*WORK REQUEST:* Could you give the number of lines in the entries below that contain the word "style"? Only the number is wanted.

*EXTRACTED ENTRIES:*
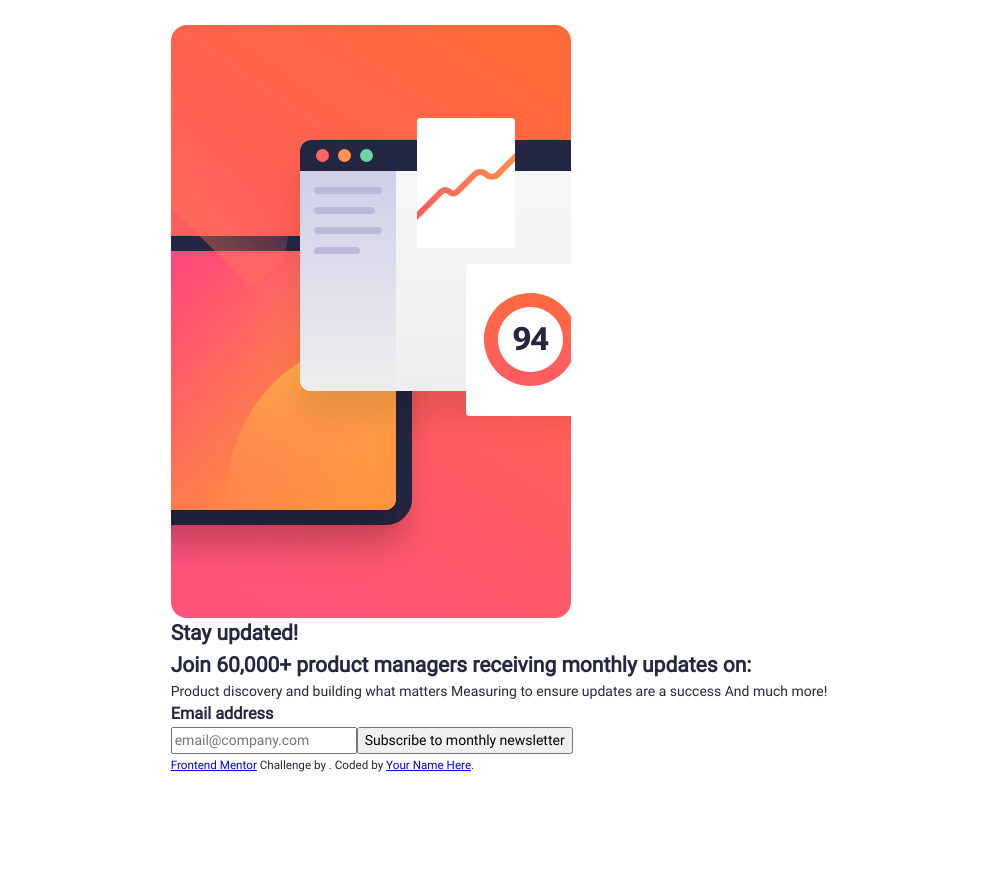
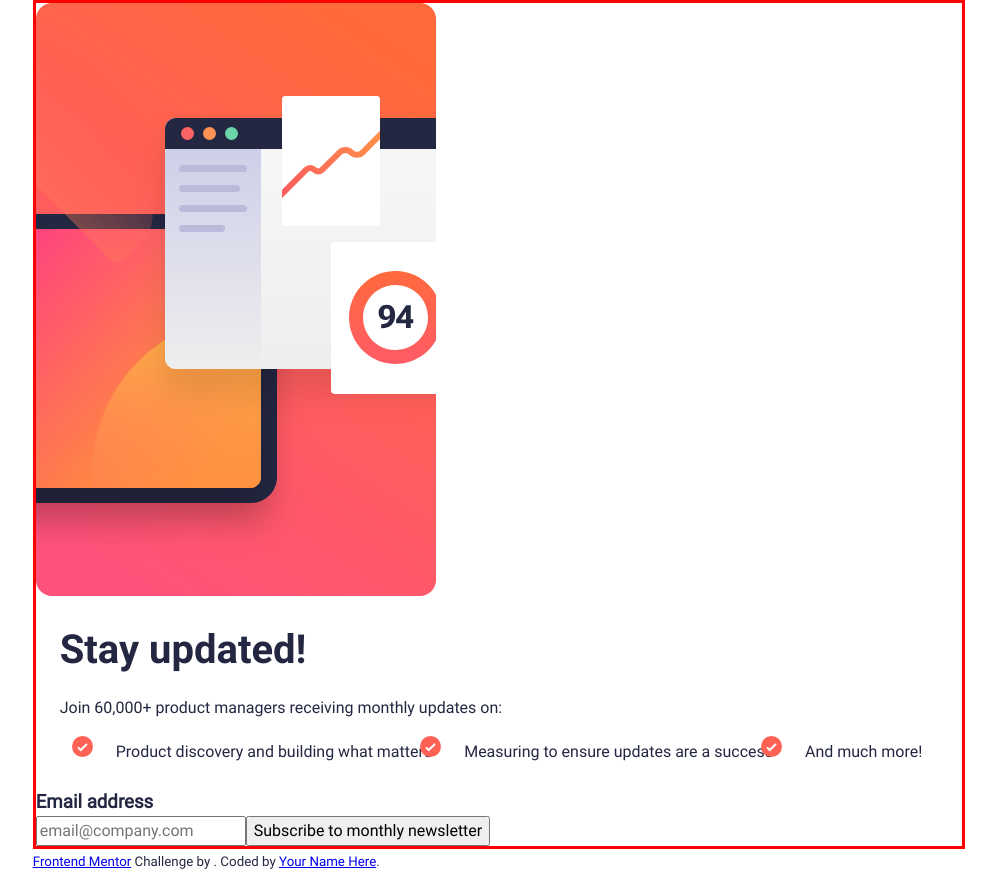
Before and after one commit to SerPet-eng/News_Letter_Sign_Up_With_Success_Message, a React (Vite) app: page / in a window 1280 px wide. Shown: the whole page, without its empty margins (141-1137 px from the left). Before the commit the page ends 800 px from the top, so only its background shows below. Built offline with nearby package versions, Linux system fonts and the light colour scheme.

Commit message:
Adding style! ⚒️🖼️
Adding style to:
    - content.scss
    - body.scss

```diff
--- a/src/components/theme/Content.jsx
+++ b/src/components/theme/Content.jsx
@@ -1,14 +1,17 @@
 export default function Content() {
   return (
     <>
-      <h1 className="app__title">Stay updated!</h1>
-      <h2 className="app__sub-title">
-        Join 60,000+ product managers receiving monthly updates on:
-      </h2>
-      <p className="app__description">
-        Product discovery and building what matters Measuring to ensure updates
-        are a success And much more!
-      </p>
+      <div className="app__content">
+        <h1 className="app__title">Stay updated!</h1>
+        <p className="app__sub-title">
+          Join 60,000+ product managers receiving monthly updates on:
+        </p>
+        <ul className="app__description">
+          <li>Product discovery and building what matters</li>
+          <li>Measuring to ensure updates are a success</li>
+          <li>And much more!</li>
+        </ul>
+      </div>
     </>
   );
 }
--- /dev/null
+++ b/src/css/content.css
@@ -0,0 +1,6 @@
+.app {
+  margin: 1rem;
+}
+.app .app__content {
+  padding: 1rem;
+}/*# sourceMappingURL=content.css.map */
--- a/src/css/style.css
+++ b/src/css/style.css
@@ -13,11 +13,45 @@ body {
   background-color: hsl(0, 0%, 100%);
   font-family: "Roboto_Regular";
   font-weight: 400;
-  font-size: 0.875rem;
+  font-size: 1rem;
   color: hsl(234, 29%, 20%);
   display: grid;
   min-height: 100vh;
   place-content: center;
+}
+
+/** ----- COLORS ----- **/
+/** ----- FONT_FAMILY ----- **/
+@font-face {
+  font-family: "Roboto_Bold";
+  src: url("../../assets/fonts/Roboto-Bold.ttf");
+}
+@font-face {
+  font-family: "Roboto_Regular";
+  src: url("../../assets/fonts/Roboto-Regular.ttf");
+}
+/** ----- FONT_WEIGHT ----- **/
+.app {
+  border: 3px solid red;
+}
+.app .app__content {
+  display: grid;
+  gap: 1rem;
+  padding: 1.5rem 2.5rem 1.5rem 1.5rem;
+}
+.app .app__content .app__title {
+  font-size: 2.5rem;
+  font-weight: 700;
+  font-family: "Roboto_Bold";
+}
+.app .app__content .app__description {
+  display: flex;
+  gap: 1rem;
+  flex-wrap: wrap;
+}
+.app .app__content .app__description li {
+  list-style-image: url("../../assets/images/icon-list.svg");
+  padding-left: 1rem;
 }
 
 /*
--- a/src/scss/_body.scss
+++ b/src/scss/_body.scss
@@ -4,7 +4,7 @@ body {
   background-color: $color-Neutral-100;
   font-family: $fontFamily_Regular;
   font-weight: $fontWeight-400;
-  font-size: 0.875rem;
+  font-size: 1rem;
   color: $color-Neutral-900;
 
   display: grid;
--- /dev/null
+++ b/src/scss/_content.scss
@@ -0,0 +1,26 @@
+@use './variables/variable.scss' as *;
+
+.app {
+  border: 3px solid red;
+  .app__content {
+    display: grid;
+    gap: 1rem;
+    padding: 1.5rem 2.5rem 1.5rem 1.5rem;
+    .app__title {
+      font-size: 2.5rem;
+      font-weight: $fontWeight-700;
+      font-family: $fontFamily_Bold;
+    }
+
+    .app__description {
+      display: flex;
+      gap: 1rem;
+      flex-wrap: wrap;
+
+      li {
+        list-style-image: url('../../assets/images/icon-list.svg');
+        padding-left: 1rem;
+      }
+    }
+  }
+}
--- a/src/scss/style.scss
+++ b/src/scss/style.scss
@@ -1,2 +1,3 @@
 @import './body';
+@import './content.scss';
 @import './reset';
```
Also changed, not shown: 2 other files (tests, documents, lock files or other folders).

*EXERCISE RESPONSE:* 8